» What you should do
Check every line of the entries for the string "version" and return the ones that contain it.

» Provided material

┌──

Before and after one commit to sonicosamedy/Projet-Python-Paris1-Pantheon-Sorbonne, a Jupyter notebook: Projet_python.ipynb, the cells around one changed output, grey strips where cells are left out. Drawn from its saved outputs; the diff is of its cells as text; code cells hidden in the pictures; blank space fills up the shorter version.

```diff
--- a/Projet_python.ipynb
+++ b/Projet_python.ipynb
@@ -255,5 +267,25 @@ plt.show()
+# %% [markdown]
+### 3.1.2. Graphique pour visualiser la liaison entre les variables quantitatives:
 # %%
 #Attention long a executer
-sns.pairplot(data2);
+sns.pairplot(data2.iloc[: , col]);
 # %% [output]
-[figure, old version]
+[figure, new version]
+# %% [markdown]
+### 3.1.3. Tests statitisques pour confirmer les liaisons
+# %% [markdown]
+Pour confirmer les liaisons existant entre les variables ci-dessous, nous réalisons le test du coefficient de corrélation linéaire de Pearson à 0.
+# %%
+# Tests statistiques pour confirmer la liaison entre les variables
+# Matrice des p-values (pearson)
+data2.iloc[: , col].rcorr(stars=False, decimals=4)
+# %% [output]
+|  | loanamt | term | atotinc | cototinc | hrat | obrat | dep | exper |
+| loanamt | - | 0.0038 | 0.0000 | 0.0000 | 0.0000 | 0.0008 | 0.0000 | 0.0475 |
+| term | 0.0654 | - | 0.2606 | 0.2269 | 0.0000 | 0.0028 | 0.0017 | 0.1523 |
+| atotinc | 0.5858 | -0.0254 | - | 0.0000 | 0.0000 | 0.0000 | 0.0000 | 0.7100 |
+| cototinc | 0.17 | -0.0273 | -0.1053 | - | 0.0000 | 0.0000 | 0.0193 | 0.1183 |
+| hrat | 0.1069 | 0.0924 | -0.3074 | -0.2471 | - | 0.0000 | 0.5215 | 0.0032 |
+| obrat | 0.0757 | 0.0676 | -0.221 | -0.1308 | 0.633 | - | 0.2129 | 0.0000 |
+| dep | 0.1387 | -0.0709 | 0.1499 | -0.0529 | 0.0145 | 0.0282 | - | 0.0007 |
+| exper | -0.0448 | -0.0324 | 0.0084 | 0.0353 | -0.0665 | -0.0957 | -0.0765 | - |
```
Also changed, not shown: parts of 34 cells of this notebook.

└──
┌──

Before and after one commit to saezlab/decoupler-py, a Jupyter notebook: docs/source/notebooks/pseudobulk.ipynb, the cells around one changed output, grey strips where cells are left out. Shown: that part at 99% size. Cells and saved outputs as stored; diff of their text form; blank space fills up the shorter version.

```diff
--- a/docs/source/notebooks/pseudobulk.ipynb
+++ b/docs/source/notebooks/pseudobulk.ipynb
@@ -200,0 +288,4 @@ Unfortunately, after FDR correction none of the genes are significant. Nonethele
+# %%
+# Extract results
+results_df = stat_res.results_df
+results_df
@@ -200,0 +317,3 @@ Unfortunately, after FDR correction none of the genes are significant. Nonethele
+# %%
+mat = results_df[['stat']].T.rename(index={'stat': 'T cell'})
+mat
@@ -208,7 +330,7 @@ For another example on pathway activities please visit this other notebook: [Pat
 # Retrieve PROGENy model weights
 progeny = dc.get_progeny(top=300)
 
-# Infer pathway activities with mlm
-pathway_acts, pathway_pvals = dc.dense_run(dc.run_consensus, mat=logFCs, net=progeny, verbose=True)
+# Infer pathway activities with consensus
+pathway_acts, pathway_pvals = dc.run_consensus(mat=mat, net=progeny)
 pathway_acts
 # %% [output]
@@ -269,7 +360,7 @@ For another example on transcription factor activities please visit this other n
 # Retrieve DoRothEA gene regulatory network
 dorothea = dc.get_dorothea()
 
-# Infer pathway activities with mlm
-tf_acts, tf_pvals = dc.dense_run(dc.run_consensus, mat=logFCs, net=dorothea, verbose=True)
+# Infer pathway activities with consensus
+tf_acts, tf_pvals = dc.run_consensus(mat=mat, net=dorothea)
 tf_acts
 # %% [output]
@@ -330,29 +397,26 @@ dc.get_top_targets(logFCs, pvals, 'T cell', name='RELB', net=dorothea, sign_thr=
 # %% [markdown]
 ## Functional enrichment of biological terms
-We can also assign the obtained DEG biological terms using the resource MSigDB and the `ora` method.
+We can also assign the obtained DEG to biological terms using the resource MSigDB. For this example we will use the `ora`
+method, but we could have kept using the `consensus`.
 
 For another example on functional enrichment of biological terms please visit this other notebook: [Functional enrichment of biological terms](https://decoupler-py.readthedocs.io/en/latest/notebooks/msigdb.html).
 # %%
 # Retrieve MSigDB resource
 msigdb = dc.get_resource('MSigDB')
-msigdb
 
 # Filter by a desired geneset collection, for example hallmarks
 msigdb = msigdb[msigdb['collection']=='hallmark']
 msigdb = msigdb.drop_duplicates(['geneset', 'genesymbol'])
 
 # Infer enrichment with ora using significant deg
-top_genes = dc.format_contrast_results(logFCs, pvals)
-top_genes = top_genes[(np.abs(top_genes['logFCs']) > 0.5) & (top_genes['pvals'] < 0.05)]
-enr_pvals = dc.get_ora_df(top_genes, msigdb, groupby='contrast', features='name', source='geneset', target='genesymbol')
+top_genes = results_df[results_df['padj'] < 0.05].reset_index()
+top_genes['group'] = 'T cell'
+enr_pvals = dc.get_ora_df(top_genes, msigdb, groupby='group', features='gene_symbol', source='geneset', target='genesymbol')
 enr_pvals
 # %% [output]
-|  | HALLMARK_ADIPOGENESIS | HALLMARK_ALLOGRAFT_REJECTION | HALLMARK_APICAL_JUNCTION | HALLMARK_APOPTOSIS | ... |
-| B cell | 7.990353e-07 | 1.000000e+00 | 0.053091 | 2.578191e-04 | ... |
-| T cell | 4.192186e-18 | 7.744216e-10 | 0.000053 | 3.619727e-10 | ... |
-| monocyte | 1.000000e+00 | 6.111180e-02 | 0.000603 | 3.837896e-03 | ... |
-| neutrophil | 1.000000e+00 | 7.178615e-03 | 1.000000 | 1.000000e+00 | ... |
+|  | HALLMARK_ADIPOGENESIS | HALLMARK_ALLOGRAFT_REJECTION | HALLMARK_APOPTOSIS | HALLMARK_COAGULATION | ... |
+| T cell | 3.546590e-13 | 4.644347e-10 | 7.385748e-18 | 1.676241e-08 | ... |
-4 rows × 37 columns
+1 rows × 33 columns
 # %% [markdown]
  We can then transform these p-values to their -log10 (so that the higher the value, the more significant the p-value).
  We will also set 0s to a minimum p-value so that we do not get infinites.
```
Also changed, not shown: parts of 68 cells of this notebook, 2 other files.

└──

» Task response
Before and after one commit to sonicosamedy/Projet-Python-Paris1-Pantheon-Sorbonne, a Jupyter notebook: Projet_python.ipynb, the cells around one changed output, grey strips where cells are left out. Drawn from its saved outputs; the diff is of its cells as text; code cells hidden in the pictures; blank space fills up the shorter version.
-[figure, old version]
+[figure, new version]
Before and after one commit to saezlab/decoupler-py, a Jupyter notebook: docs/source/notebooks/pseudobulk.ipynb, the cells around one changed output, grey strips where cells are left out. Shown: that part at 99% size. Cells and saved outputs as stored; diff of their text form; blank space fills up the shorter version.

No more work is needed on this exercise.